▶ **EXERCISE BRIEF**
In your copy, include every record exactly and no pictures.

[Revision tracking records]
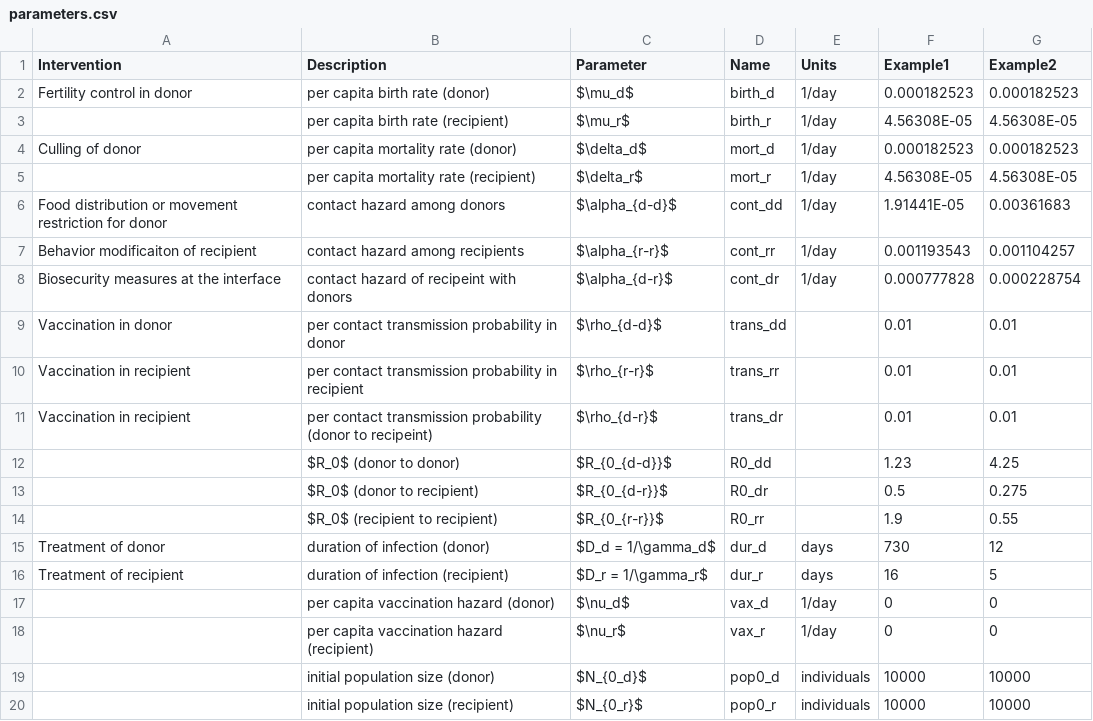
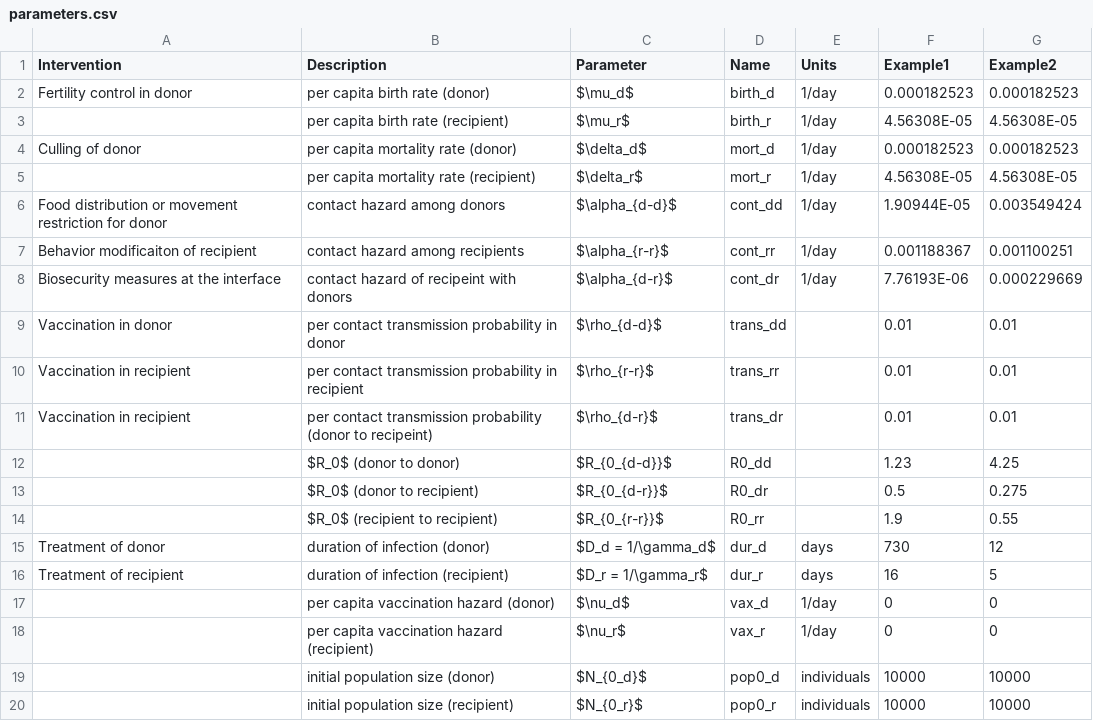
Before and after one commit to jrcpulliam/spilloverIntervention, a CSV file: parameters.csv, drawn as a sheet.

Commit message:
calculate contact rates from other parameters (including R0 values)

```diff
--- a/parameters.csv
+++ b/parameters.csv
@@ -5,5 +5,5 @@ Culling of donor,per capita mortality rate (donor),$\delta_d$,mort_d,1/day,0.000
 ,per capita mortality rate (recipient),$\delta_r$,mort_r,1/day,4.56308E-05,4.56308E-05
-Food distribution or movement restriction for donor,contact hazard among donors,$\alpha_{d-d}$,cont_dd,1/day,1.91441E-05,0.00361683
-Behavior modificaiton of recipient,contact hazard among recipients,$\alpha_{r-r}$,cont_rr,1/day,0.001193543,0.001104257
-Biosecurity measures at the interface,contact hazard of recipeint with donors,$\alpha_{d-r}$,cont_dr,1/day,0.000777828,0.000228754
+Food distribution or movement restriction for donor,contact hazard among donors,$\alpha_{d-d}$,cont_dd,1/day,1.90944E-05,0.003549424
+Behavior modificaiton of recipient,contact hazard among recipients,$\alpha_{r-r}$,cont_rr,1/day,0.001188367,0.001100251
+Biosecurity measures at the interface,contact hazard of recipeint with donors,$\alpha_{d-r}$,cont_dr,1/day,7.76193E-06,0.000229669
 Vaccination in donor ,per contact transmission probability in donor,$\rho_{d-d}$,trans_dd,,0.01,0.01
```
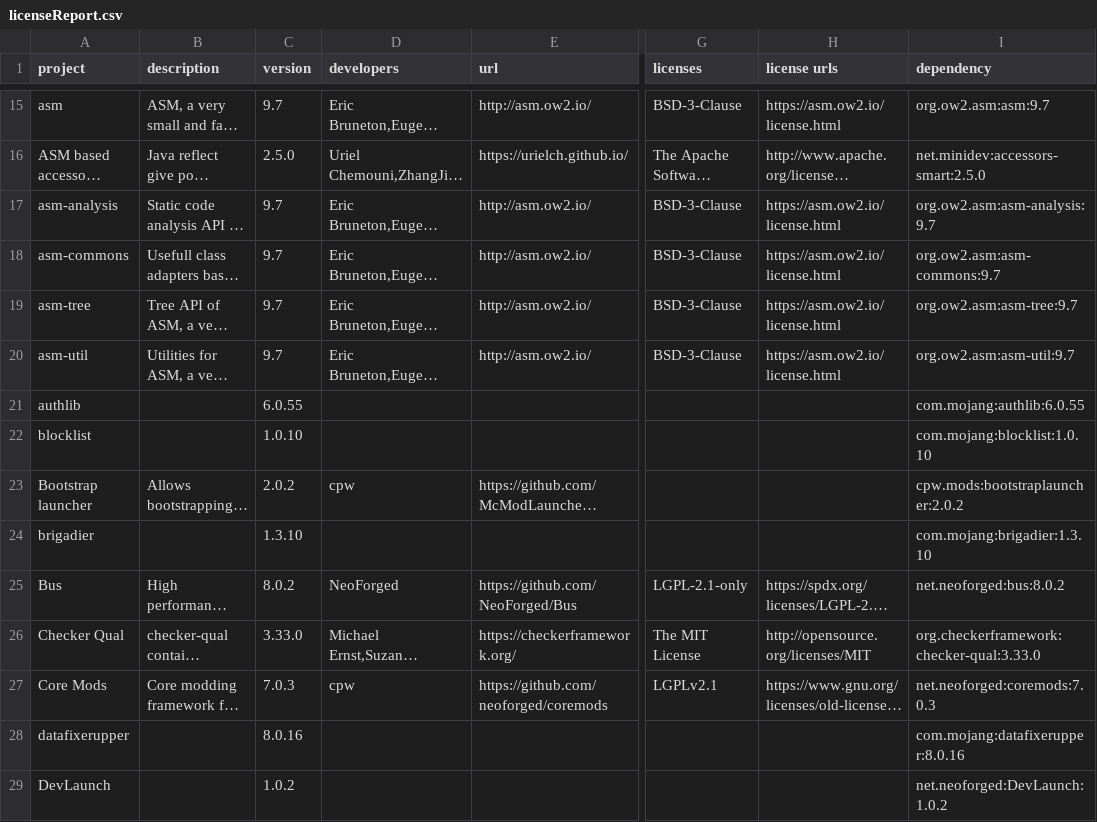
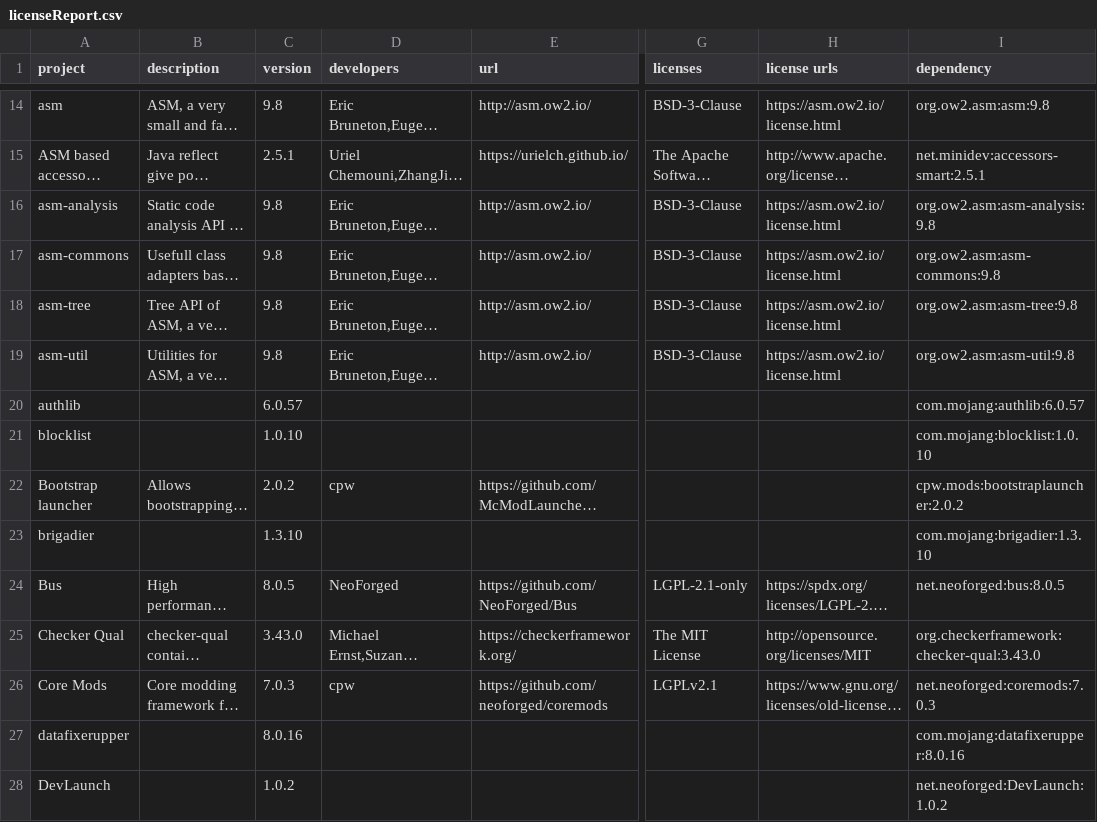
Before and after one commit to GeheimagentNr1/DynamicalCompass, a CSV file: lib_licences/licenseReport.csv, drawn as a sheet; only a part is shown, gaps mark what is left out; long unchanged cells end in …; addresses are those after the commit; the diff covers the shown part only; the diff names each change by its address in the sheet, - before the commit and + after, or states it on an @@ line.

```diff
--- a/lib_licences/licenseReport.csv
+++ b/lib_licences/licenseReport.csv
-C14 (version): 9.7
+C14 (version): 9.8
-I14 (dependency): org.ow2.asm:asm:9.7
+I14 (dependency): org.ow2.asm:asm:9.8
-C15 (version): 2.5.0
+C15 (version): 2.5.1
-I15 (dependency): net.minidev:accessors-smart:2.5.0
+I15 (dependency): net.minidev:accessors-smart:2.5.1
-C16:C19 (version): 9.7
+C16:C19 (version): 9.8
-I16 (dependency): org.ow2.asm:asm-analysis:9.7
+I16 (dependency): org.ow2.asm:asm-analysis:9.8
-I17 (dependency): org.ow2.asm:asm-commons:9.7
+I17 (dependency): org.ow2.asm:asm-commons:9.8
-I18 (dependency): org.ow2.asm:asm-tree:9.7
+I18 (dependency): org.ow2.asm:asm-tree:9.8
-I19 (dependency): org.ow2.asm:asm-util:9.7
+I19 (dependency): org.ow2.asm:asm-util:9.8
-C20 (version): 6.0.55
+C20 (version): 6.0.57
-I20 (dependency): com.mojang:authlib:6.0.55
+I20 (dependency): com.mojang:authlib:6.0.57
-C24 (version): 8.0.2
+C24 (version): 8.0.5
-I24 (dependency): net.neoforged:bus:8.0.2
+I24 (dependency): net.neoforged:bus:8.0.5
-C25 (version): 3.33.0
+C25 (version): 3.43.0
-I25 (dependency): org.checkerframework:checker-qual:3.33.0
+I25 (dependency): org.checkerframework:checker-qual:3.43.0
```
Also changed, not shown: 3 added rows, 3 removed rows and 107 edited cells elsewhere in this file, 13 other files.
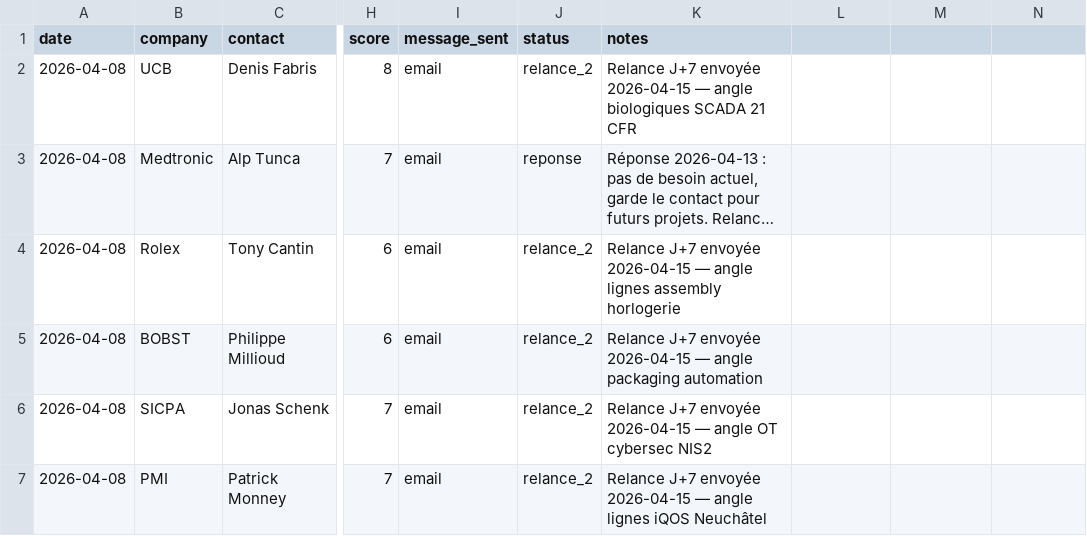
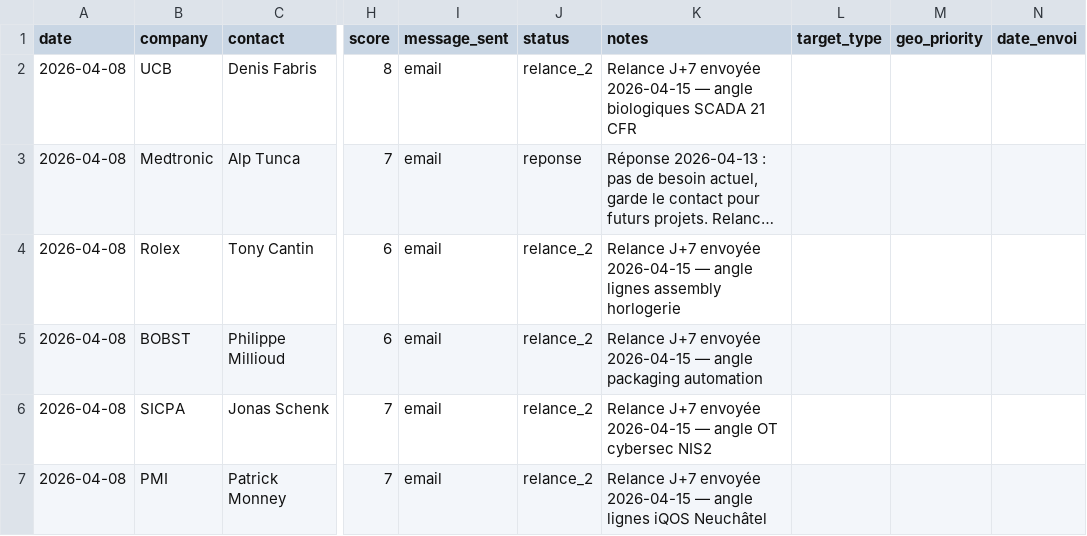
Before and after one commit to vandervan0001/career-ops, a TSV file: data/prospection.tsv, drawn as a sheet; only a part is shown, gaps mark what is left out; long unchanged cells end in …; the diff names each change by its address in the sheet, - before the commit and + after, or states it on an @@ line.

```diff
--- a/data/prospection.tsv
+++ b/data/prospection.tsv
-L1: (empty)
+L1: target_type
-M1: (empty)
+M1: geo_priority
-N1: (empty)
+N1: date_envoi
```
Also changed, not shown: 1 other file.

▶ **SOLVED EXERCISE**
Before and after one commit to jrcpulliam/spilloverIntervention, a CSV file: parameters.csv, drawn as a sheet.

Commit message:
calculate contact rates from other parameters (including R0 values)

```diff
--- a/parameters.csv
+++ b/parameters.csv
@@ -5,5 +5,5 @@ Culling of donor,per capita mortality rate (donor),$\delta_d$,mort_d,1/day,0.000
 ,per capita mortality rate (recipient),$\delta_r$,mort_r,1/day,4.56308E-05,4.56308E-05
-Food distribution or movement restriction for donor,contact hazard among donors,$\alpha_{d-d}$,cont_dd,1/day,1.91441E-05,0.00361683
-Behavior modificaiton of recipient,contact hazard among recipients,$\alpha_{r-r}$,cont_rr,1/day,0.001193543,0.001104257
-Biosecurity measures at the interface,contact hazard of recipeint with donors,$\alpha_{d-r}$,cont_dr,1/day,0.000777828,0.000228754
+Food distribution or movement restriction for donor,contact hazard among donors,$\alpha_{d-d}$,cont_dd,1/day,1.90944E-05,0.003549424
+Behavior modificaiton of recipient,contact hazard among recipients,$\alpha_{r-r}$,cont_rr,1/day,0.001188367,0.001100251
+Biosecurity measures at the interface,contact hazard of recipeint with donors,$\alpha_{d-r}$,cont_dr,1/day,7.76193E-06,0.000229669
 Vaccination in donor ,per contact transmission probability in donor,$\rho_{d-d}$,trans_dd,,0.01,0.01
```
Before and after one commit to GeheimagentNr1/DynamicalCompass, a CSV file: lib_licences/licenseReport.csv, drawn as a sheet; only a part is shown, gaps mark what is left out; long unchanged cells end in …; addresses are those after the commit; the diff covers the shown part only; the diff names each change by its address in the sheet, - before the commit and + after, or states it on an @@ line.

```diff
--- a/lib_licences/licenseReport.csv
+++ b/lib_licences/licenseReport.csv
-C14 (version): 9.7
+C14 (version): 9.8
-I14 (dependency): org.ow2.asm:asm:9.7
+I14 (dependency): org.ow2.asm:asm:9.8
-C15 (version): 2.5.0
+C15 (version): 2.5.1
-I15 (dependency): net.minidev:accessors-smart:2.5.0
+I15 (dependency): net.minidev:accessors-smart:2.5.1
-C16:C19 (version): 9.7
+C16:C19 (version): 9.8
-I16 (dependency): org.ow2.asm:asm-analysis:9.7
+I16 (dependency): org.ow2.asm:asm-analysis:9.8
-I17 (dependency): org.ow2.asm:asm-commons:9.7
+I17 (dependency): org.ow2.asm:asm-commons:9.8
-I18 (dependency): org.ow2.asm:asm-tree:9.7
+I18 (dependency): org.ow2.asm:asm-tree:9.8
-I19 (dependency): org.ow2.asm:asm-util:9.7
+I19 (dependency): org.ow2.asm:asm-util:9.8
-C20 (version): 6.0.55
+C20 (version): 6.0.57
-I20 (dependency): com.mojang:authlib:6.0.55
+I20 (dependency): com.mojang:authlib:6.0.57
-C24 (version): 8.0.2
+C24 (version): 8.0.5
-I24 (dependency): net.neoforged:bus:8.0.2
+I24 (dependency): net.neoforged:bus:8.0.5
-C25 (version): 3.33.0
+C25 (version): 3.43.0
-I25 (dependency): org.checkerframework:checker-qual:3.33.0
+I25 (dependency): org.checkerframework:checker-qual:3.43.0
```
Also changed, not shown: 3 added rows, 3 removed rows and 107 edited cells elsewhere in this file, 13 other files.
Before and after one commit to vandervan0001/career-ops, a TSV file: data/prospection.tsv, drawn as a sheet; only a part is shown, gaps mark what is left out; long unchanged cells end in …; the diff names each change by its address in the sheet, - before the commit and + after, or states it on an @@ line.

```diff
--- a/data/prospection.tsv
+++ b/data/prospection.tsv
-L1: (empty)
+L1: target_type
-M1: (empty)
+M1: geo_priority
-N1: (empty)
+N1: date_envoi
```
Also changed, not shown: 1 other file.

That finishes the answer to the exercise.